As if to highlight Netanyahu's concerns that tougher U.N. sanctions against Iran are unlikely due to Russian and Chinese resistance, the group failed to agree on any plan for further steps against Tehran, envoys said.
Obama set no ultimatum or clear "red line" of his own, despite public urging from Netanyahu over the past several weeks that has aggravated strains between the two leaders.
"Chart a path forward"
Seeking re-election, Obama has faced criticism from Republican challenger Mitt Romney that the president is being too tough with Israel and not tough enough with Iran.
"I very much appreciate the president's position, as does everyone in my country. We share the goal of stopping Iran's nuclear weapons program," Netanyahu said.
"Israel is in discussions with the United States over this issue, and I am confident we can chart a path forward together," he said.
He spoke a day after Iranian President Mahmoud Ahmadinejad addressed the General Assembly. Ahmadinejad said on Monday he did not take seriously the threat that Israel could launch a military strike on Iran's nuclear facilities. He also said Israel has no roots in the Middle East and would be "eliminated."
Netanyahu was due to meet with U.S. Secretary of State Hillary Clinton later in the day. White House spokesman Jay Carney said he expected Obama to have a follow-up phone call with Netanyahu, probably on Friday.

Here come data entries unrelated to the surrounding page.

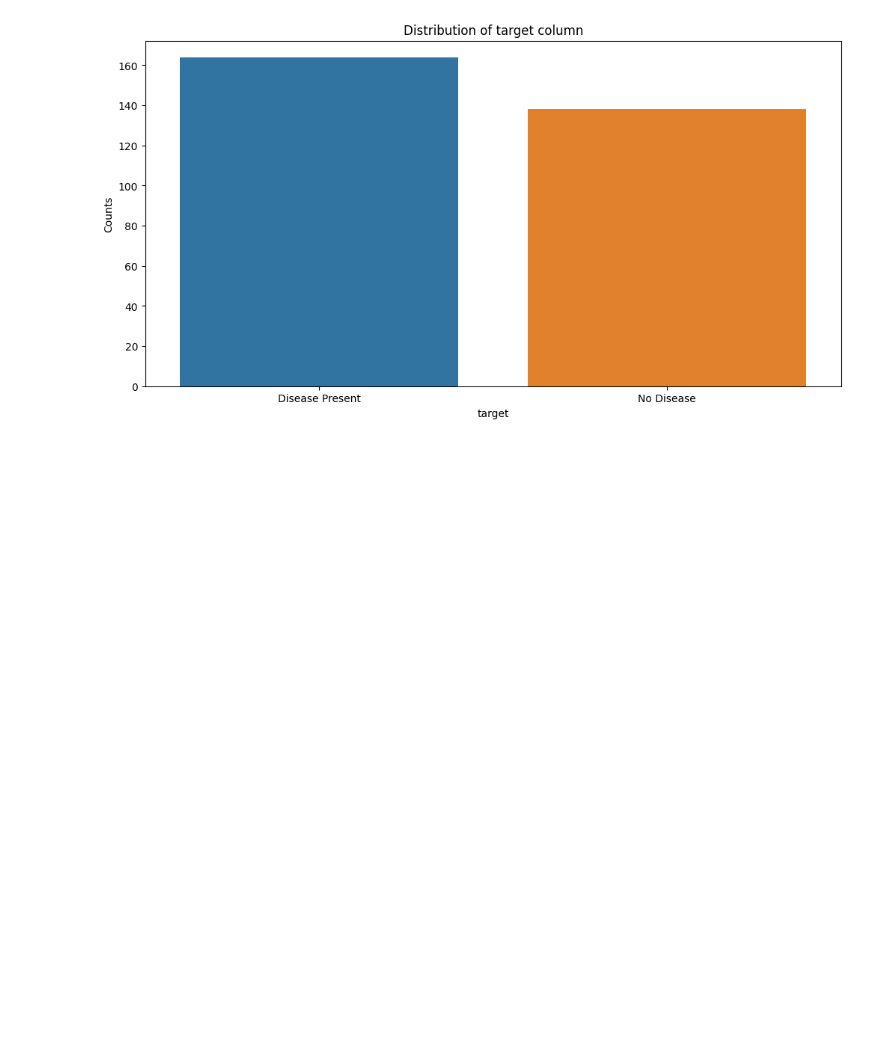
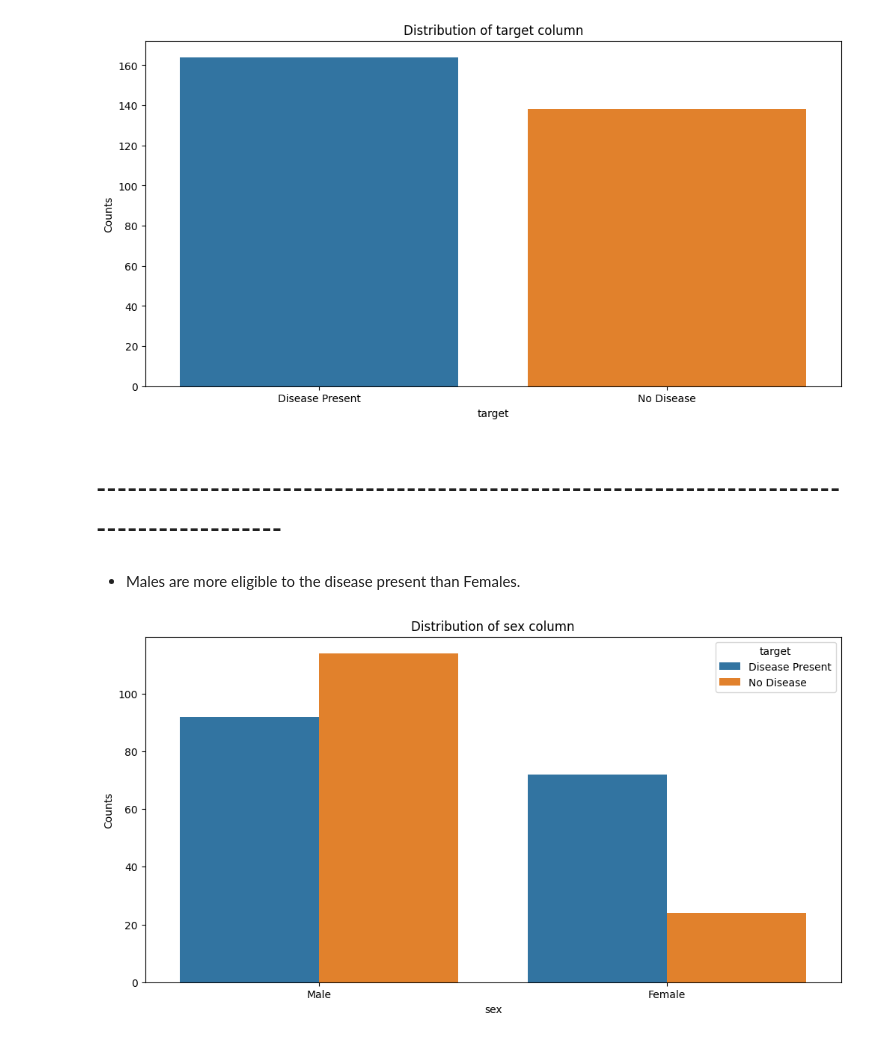
Before and after one commit to alaalmy-ahmed/Heart-Diseases-Analysis, a Jupyter notebook: Visual Analysis.ipynb, the cells around one changed output. Saved outputs shown, nothing was run; the diff lists cells and outputs as text; code cells hidden in the pictures; blank space fills up the shorter version.

```diff
--- a/Visual Analysis.ipynb
+++ b/Visual Analysis.ipynb
@@ -175,7 +175,7 @@ preprocessed_data.head()
 def plot_distribution(col, figsize=(12, 6), rotation=0, hue=None, color=None, counts=True):
     if counts:
         print(preprocessed_data[col].value_counts(normalize=True))
-    if len(preprocessed_data[col].unique()) > 2:
+    if (len(preprocessed_data[col].unique()) > 2) & (hue == None):
         color = 'steelblue'
     plt.figure(figsize=figsize)
     sns.countplot(data=preprocessed_data,
@@ -282,3 +282,11 @@ Disease Present    0.543046
 No Disease         0.456954
 Name: target, dtype: float64
 [figure]
+# %% [markdown]
+# ------------------------------------------------------------------------------------------
+# %% [markdown]
+- Males are more eligible to the disease present than Females.
+# %%
+plot_distribution('sex', hue='target', counts=False)
+# %% [output]
+[figure, added]
```
Also changed, not shown: parts of 19 cells of this notebook, 24 other files.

Obama has drawn criticism from Republicans for opting not to meet Netanyahu or other foreign leaders on the sidelines of the General Assembly and focus instead on his re-election campaign.
Netanyahu has faced opposition within his cabinet and from former Israeli security chiefs to any go-it-alone attack on Iran. Opinion polls show that Israelis are wary of any such strike by their military, whose capability of destroying underground Iranian facilities is limited.
Israel, believed to have the Middle East's only atomic arsenal, sees a nuclear-armed Iran as a threat to its existence and has expressed frustration over the failure of diplomacy and sanctions to rein in Tehran's nuclear activity. Iran says it is enriching uranium only for peaceful energy and medical purposes, not for nuclear bombs.
"By sometime next year, Iran could potentially amass enough 20 percent enriched material that could - if Iran decides to expel inspectors and convert the material to weapons grade - provide enough nuclear material for one bomb," Kimball said.
"But enough material for one bomb doesn't constitute an effective, deliverable nuclear arsenal."
Making a Difference